> ACTION ITEM
Across these entries, count the lines holding the string "issuetrackerhome"; the number is the whole answer.

> DATASET RECORDS

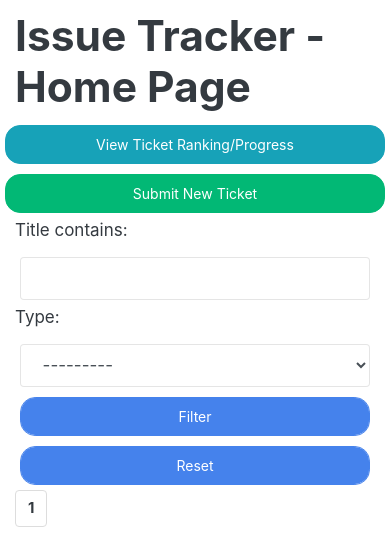
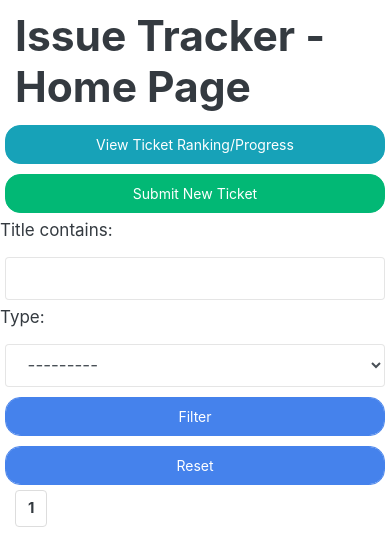
Before and after one commit to comacoma/FSF-MilestoneProject, a Django app: page /issuetracker/ in a window 390 px wide. Shown: the part 60-603 px from the top of the page. Run offline with Django 3.2, Linux system fonts and the light colour scheme; data that the repository does not hold is empty; some libraries are stand-ins or nearby versions.

Commit message:
imporve responsiveness

```diff
--- a/blog/templates/bloghome.html
+++ b/blog/templates/bloghome.html
@@ -21,6 +21,7 @@
     </h1>
 
     <form method="GET" class="form-inline">
+        <div class="row">
             {% render_field filter.form.title__icontains.label_tag %}
             {% render_field filter.form.title__icontains class="form-control form-input-margin" %}
             {% if 'myblogs' not in request.get_full_path %}
@@ -34,6 +35,7 @@
             {% else %}
             <a href="{% url 'user_blog_home' %}" class="btn btn-primary form-control form-input-margin form-reset">Reset</a>
             {% endif %}
+        </div>
     </form>
 
     <div>
--- a/issuetracker/templates/issuetrackerhome.html
+++ b/issuetracker/templates/issuetrackerhome.html
@@ -14,12 +14,14 @@
     </div>
 
     <form method="GET" class="form-inline">
-        {% for field in filter.form %}
-            {{ field.label_tag }}
-            {% render_field field class="form-control form-input-margin" %}
-        {% endfor %}
-        <button type="submit" class="btn btn-primary form-control form-input-margin">Filter</button>
-        <a href="{% url 'issue_tracker_home' %}" class="btn btn-primary form-control form-input-margin form-reset">Reset</a>
+        <div class="row">
+            {% for field in filter.form %}
+                {{ field.label_tag }}
+                {% render_field field class="form-control form-input-margin col-md" %}
+            {% endfor %}
+            <button type="submit" class="btn btn-primary form-control form-input-margin col-md-5 col-lg">Filter</button>
+            <a href="{% url 'issue_tracker_home' %}" class="btn btn-primary form-control form-input-margin col-md-5 col-lg">Reset</a>
+        </div>
     </form>
 
     <div>
```
Lines whose indentation alone changed are shown as unchanged.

> YOUR RESPONSE
2